On Dynamic Predictables methods . . .
Dynamic Predictables uses two primary methods to predict future climate events. The first is based upon analytic methods and
is discussed below. The second, analogous, method is used when deemed appropriate to complement the first method but is not addressed here.
Dynamic Predictables has developed proprietary software that analyzes and predicts future climatic behavior based on past
historical data. The programs employ both a regional thermodynamic model together with a unique predictive algorithm to achieve a high degree of prediction accuracy.
The thermodynamic model was developed initially to explain the results of a study on global circulation models done at SUNY-Stony
Brook by S. Hameed, R.G. Currie, and H. LaGrone (Int. Jour. Climatology, 15, pp.852-871, 1995). The authors pointed out the oscillatory nature of world wide pressure variations as revealed in the simulation models

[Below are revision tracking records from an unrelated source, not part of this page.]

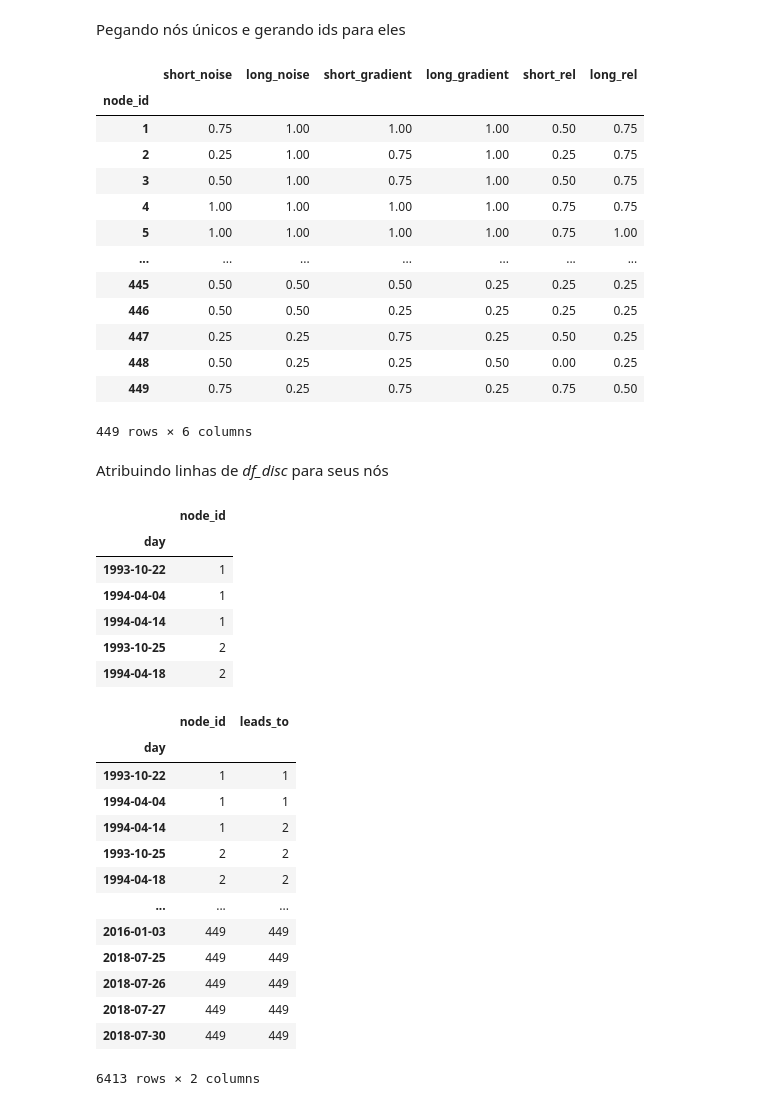
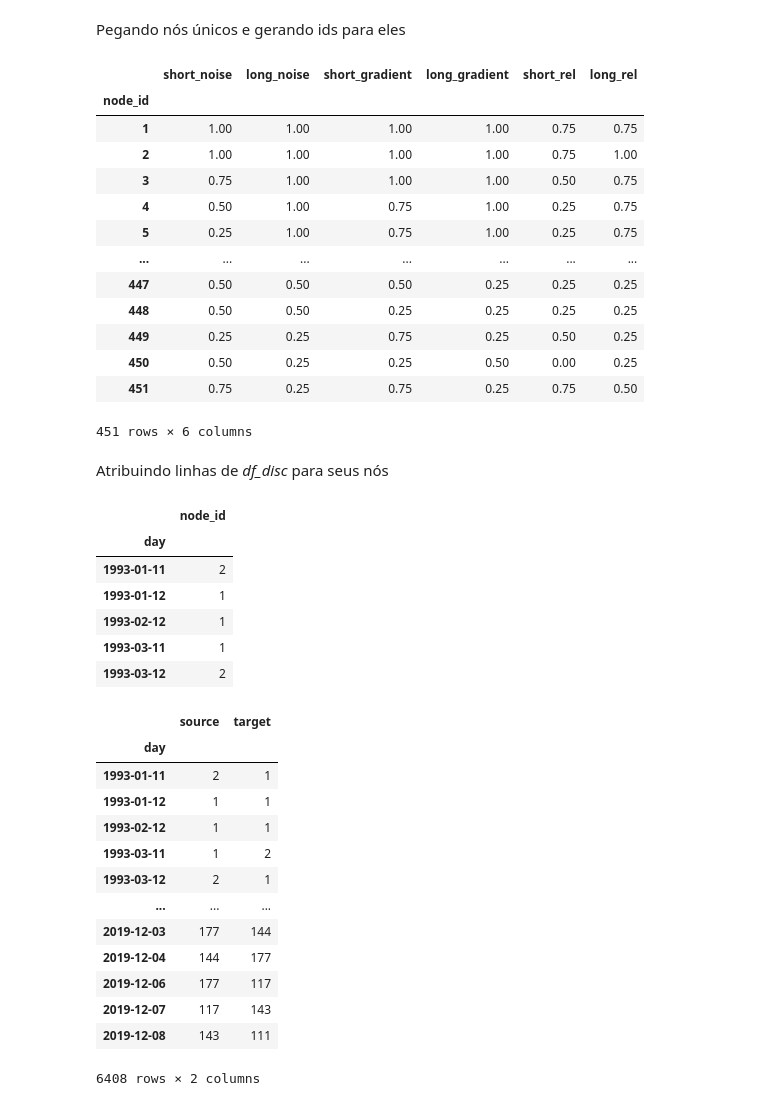
Before and after one commit to E-Trindade/complex_networks-bvsp, a Jupyter notebook: Ep2.ipynb, the cells around one changed output. Saved outputs shown, nothing was run; the diff lists cells and outputs as text; code cells hidden in the pictures.

Commit message:
Fixed edges building

```diff
--- a/Ep2.ipynb
+++ b/Ep2.ipynb
@@ -53,7 +53,7 @@ bvsp = bvsp.assign(
     long_rel = (bvsp.close - bvsp.long_min) / (bvsp.long_max - bvsp.long_min)
 )
 # %%
-df = bvsp[['short_noise', 'long_noise', 'short_gradient', 'long_gradient', 'short_rel', 'long_rel']][125:]
+df = bvsp[['short_noise', 'long_noise', 'short_gradient', 'long_gradient', 'short_rel', 'long_rel']][130:]
 df
 # %% [output]
 |  | short_noise | long_noise | short_gradient | long_gradient | short_rel | long_rel |
@@ -151,59 +151,55 @@ model_nodes
 # %% [output]
 |  | short_noise | long_noise | short_gradient | long_gradient | short_rel | long_rel |
 | node_id |  |  |  |  |  |  |
-| 1 | 0.75 | 1.00 | 1.00 | 1.00 | 0.50 | 0.75 |
-| 2 | 0.25 | 1.00 | 0.75 | 1.00 | 0.25 | 0.75 |
-| 3 | 0.50 | 1.00 | 0.75 | 1.00 | 0.50 | 0.75 |
-| 4 | 1.00 | 1.00 | 1.00 | 1.00 | 0.75 | 0.75 |
-| 5 | 1.00 | 1.00 | 1.00 | 1.00 | 0.75 | 1.00 |
+| 1 | 1.00 | 1.00 | 1.00 | 1.00 | 0.75 | 0.75 |
+| 2 | 1.00 | 1.00 | 1.00 | 1.00 | 0.75 | 1.00 |
+| 3 | 0.75 | 1.00 | 1.00 | 1.00 | 0.50 | 0.75 |
+| 4 | 0.50 | 1.00 | 0.75 | 1.00 | 0.25 | 0.75 |
+| 5 | 0.25 | 1.00 | 0.75 | 1.00 | 0.25 | 0.75 |
 | ... | ... | ... | ... | ... | ... | ... |
-| 445 | 0.50 | 0.50 | 0.50 | 0.25 | 0.25 | 0.25 |
-| 446 | 0.50 | 0.50 | 0.25 | 0.25 | 0.25 | 0.25 |
-| 447 | 0.25 | 0.25 | 0.75 | 0.25 | 0.50 | 0.25 |
-| 448 | 0.50 | 0.25 | 0.25 | 0.50 | 0.00 | 0.25 |
-| 449 | 0.75 | 0.25 | 0.75 | 0.25 | 0.75 | 0.50 |
+| 447 | 0.50 | 0.50 | 0.50 | 0.25 | 0.25 | 0.25 |
+| 448 | 0.50 | 0.50 | 0.25 | 0.25 | 0.25 | 0.25 |
+| 449 | 0.25 | 0.25 | 0.75 | 0.25 | 0.50 | 0.25 |
+| 450 | 0.50 | 0.25 | 0.25 | 0.50 | 0.00 | 0.25 |
+| 451 | 0.75 | 0.25 | 0.75 | 0.25 | 0.75 | 0.50 |
-449 rows × 6 columns
+451 rows × 6 columns
 # %% [markdown]
 Atribuindo linhas de _df_disc_ para seus nós
 # %%
 df_with_ids = df_disc.merge(model_nodes.reset_index(),
                     on='short_noise long_noise short_gradient long_gradient short_rel long_rel'.split(),
-                    right_index=True)[['node_id']]
+                    right_index=True).sort_index()[['node_id']]
 df_with_ids.head(5)
 # %% [output]
 |  | node_id |
 | day |  |
-| 1993-10-22 | 1 |
-| 1994-04-04 | 1 |
-| 1994-04-14 | 1 |
-| 1993-10-25 | 2 |
-| 1994-04-18 | 2 |
+| 1993-01-11 | 2 |
+| 1993-01-12 | 1 |
+| 1993-02-12 | 1 |
+| 1993-03-11 | 1 |
+| 1993-03-12 | 2 |
 # %%
 # state_graph = pd.DataFrame(columns)
 edges = df_with_ids[:-1].assign(
-    leads_to = df_with_ids.shift(-1).dropna().astype(int)
+    source = df_with_ids[:-1].node_id,
+    target = df_with_ids.shift(-1).dropna().astype(int)
 )
+
+edges = edges[['source', 'target']]
 edges
-# adjacency_graph = edges.pivot_table(
-#         index='node_id',
-#         columns=['leads_to'],
-#         aggfunc=len)\
-#     .fillna(0)
-
-# adjacency_graph
 # %% [output]
-|  | node_id | leads_to |
+|  | source | target |
 | day |  |  |
-| 1993-10-22 | 1 | 1 |
-| 1994-04-04 | 1 | 1 |
-| 1994-04-14 | 1 | 2 |
-| 1993-10-25 | 2 | 2 |
-| 1994-04-18 | 2 | 2 |
+| 1993-01-11 | 2 | 1 |
+| 1993-01-12 | 1 | 1 |
+| 1993-02-12 | 1 | 1 |
+| 1993-03-11 | 1 | 2 |
+| 1993-03-12 | 2 | 1 |
 | ... | ... | ... |
-| 2016-01-03 | 449 | 449 |
-| 2018-07-25 | 449 | 449 |
-| 2018-07-26 | 449 | 449 |
-| 2018-07-27 | 449 | 449 |
-| 2018-07-30 | 449 | 449 |
+| 2019-12-03 | 177 | 144 |
+| 2019-12-04 | 144 | 177 |
+| 2019-12-06 | 177 | 117 |
+| 2019-12-07 | 117 | 143 |
+| 2019-12-08 | 143 | 111 |
-6413 rows × 2 columns
+6408 rows × 2 columns
 # %%
```
Also changed, not shown: parts of 9 cells of this notebook, 4 other files.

(OS2, OS6; also actual physical data—private communication at the time with the authors). These oscillations are fundamental to an understanding of climatic variations on a sub-regional to continental basis.

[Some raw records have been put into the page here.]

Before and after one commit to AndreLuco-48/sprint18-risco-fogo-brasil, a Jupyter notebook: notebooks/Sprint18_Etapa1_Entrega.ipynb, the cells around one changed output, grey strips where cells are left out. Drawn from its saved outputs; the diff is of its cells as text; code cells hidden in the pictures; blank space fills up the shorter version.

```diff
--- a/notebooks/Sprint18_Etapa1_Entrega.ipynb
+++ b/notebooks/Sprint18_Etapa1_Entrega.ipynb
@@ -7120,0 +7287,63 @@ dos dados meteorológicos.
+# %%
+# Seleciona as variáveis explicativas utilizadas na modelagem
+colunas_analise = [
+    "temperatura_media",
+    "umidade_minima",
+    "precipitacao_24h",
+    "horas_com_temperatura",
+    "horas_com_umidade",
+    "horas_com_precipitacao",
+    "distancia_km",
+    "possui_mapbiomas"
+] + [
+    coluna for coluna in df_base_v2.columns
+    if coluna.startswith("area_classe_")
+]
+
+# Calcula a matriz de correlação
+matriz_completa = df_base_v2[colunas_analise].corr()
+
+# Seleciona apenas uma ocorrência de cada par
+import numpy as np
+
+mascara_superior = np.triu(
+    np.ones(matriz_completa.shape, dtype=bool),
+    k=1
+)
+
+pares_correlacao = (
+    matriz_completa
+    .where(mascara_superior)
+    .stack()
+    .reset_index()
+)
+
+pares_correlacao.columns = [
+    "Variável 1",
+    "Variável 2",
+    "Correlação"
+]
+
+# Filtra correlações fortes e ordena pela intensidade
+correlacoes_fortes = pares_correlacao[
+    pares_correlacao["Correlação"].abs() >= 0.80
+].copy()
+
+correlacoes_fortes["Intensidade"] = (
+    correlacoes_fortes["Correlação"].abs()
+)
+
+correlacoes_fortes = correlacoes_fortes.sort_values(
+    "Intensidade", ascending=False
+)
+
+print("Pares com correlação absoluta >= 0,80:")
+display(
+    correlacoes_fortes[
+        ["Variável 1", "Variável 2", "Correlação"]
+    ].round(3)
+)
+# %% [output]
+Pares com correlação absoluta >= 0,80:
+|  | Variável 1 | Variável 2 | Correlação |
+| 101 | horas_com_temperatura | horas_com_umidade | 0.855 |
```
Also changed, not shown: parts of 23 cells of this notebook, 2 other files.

The oscillatory nature of these variations allows them to be used as broad based climate predictors. In addition, they can be subtracted from the historic data to yield a climate residual.
The climate residual data are then analyzed to determine which components of this residual data are in fact predictable by the
methods utilized. The program then combines both the thermodynamic model results (the primary predictive model) with those from the residual data (the secondary model) to yield an estimate of the future behavior of
the climatic variable. The primary thermodynamic model is also known as either the Seasonal Model or First Stage Model and its output is the basis for DynaPred's mid-month prior release across the 344
NCDC Climate Divisions of the continental US.
Spatial resolution is site specific or aggregated regional based upon appropriate length (45 years or more monthly data) and
reasonable quality weather observation records. Most climate analysis has been based on monthly time-step data, but time scales on the order of days can be used.
Oregon Climate Division #1 (Coastal) precipitation provides an example relating DynaPred's method to nature's observed elements in
the early 2000s. The prediction's leading dynamic factors are the strong seasonal in the primary model combined with high secondary model contributions from planet Earth's Chandler Wobble (near 15 months) and
what has been called the Quasi-Triennial Oscillation (QTO, near 36 months) in equatorial regions.
May 2, 2002
Gregg Suhler, Doug O'Brien at Dynamic Predictables URL: http://www.dynapred.com